== Segment start ==

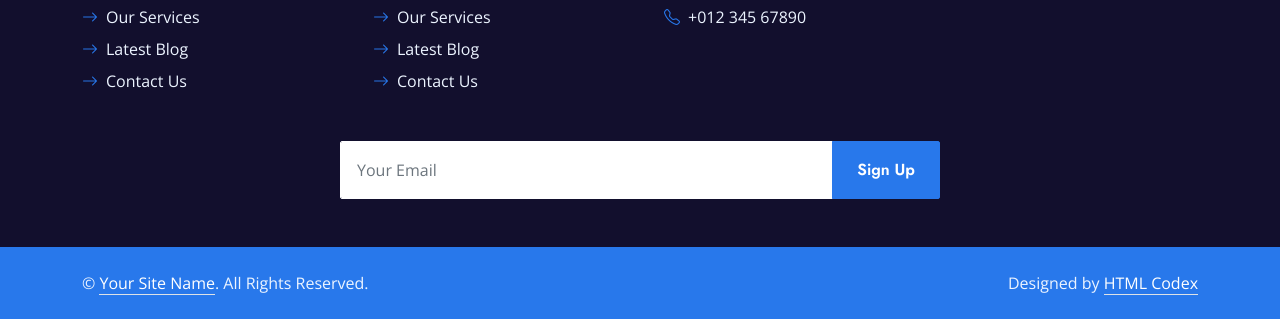
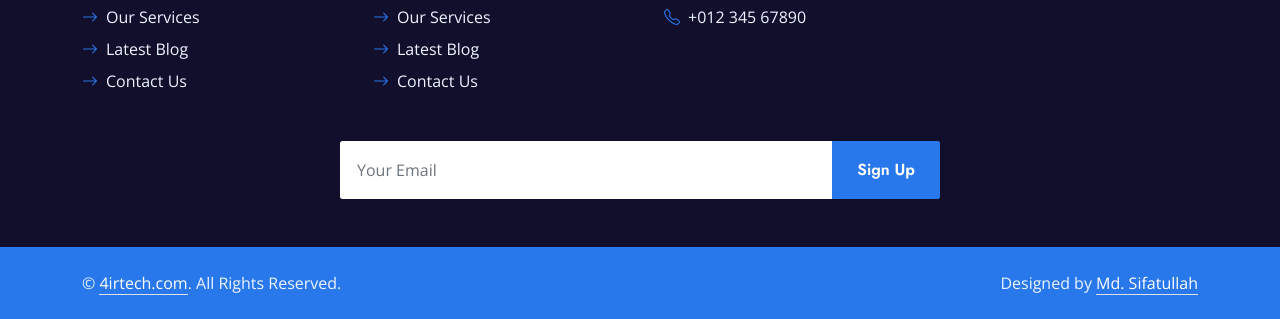
Before and after one commit to rhnayeem/4irtech, a plain HTML site: page about.html in a window 1280 px wide. Shown: the part 2113-2432 px from the top of the page. Drawn offline with nearby package versions, Linux system fonts and the light colour scheme.

Commit message:
change bottom header

```diff
--- a/about.html
+++ b/about.html
@@ -227,10 +227,10 @@
         <div class="container">
             <div class="row g-5">
                 <div class="col-md-6 text-center text-md-start">
-                    <p class="mb-md-0">&copy; <a class="text-white border-bottom" href="#">Your Site Name</a>. All Rights Reserved.</p>
+                    <p class="mb-md-0">&copy; <a class="text-white border-bottom" href="#">4irtech.com</a>. All Rights Reserved.</p>
                 </div>
                 <div class="col-md-6 text-center text-md-end">
-                    <p class="mb-0">Designed by <a class="text-white border-bottom" href="https://htmlcodex.com">HTML Codex</a></p>
+                    <p class="mb-0">Designed by <a class="text-white border-bottom" href="https://htmlcodex.com">Md. Sifatullah</a></p>
                 </div>
             </div>
         </div>
```
Also changed, not shown: blog.html (+2 -2 lines), contact.html (+2 -2 lines), detail.html (+2 -2 lines), index.html (+2 -2 lines), price.html (+2 -2 lines), service.html (+2 -2 lines), team.html (+2 -2 lines), testimonial.html (+2 -2 lines), LICENSE.txt, READ-ME.txt.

== Segment end ==

## [Description of the task]
Show, from the entries above, every line that includes the string "border".

## [Response for this exercise]
-                    <p class="mb-md-0">&copy; <a class="text-white border-bottom" href="#">Your Site Name</a>. All Rights Reserved.</p>
+                    <p class="mb-md-0">&copy; <a class="text-white border-bottom" href="#">4irtech.com</a>. All Rights Reserved.</p>
-                    <p class="mb-0">Designed by <a class="text-white border-bottom" href="https://htmlcodex.com">HTML Codex</a></p>
+                    <p class="mb-0">Designed by <a class="text-white border-bottom" href="https://htmlcodex.com">Md. Sifatullah</a></p>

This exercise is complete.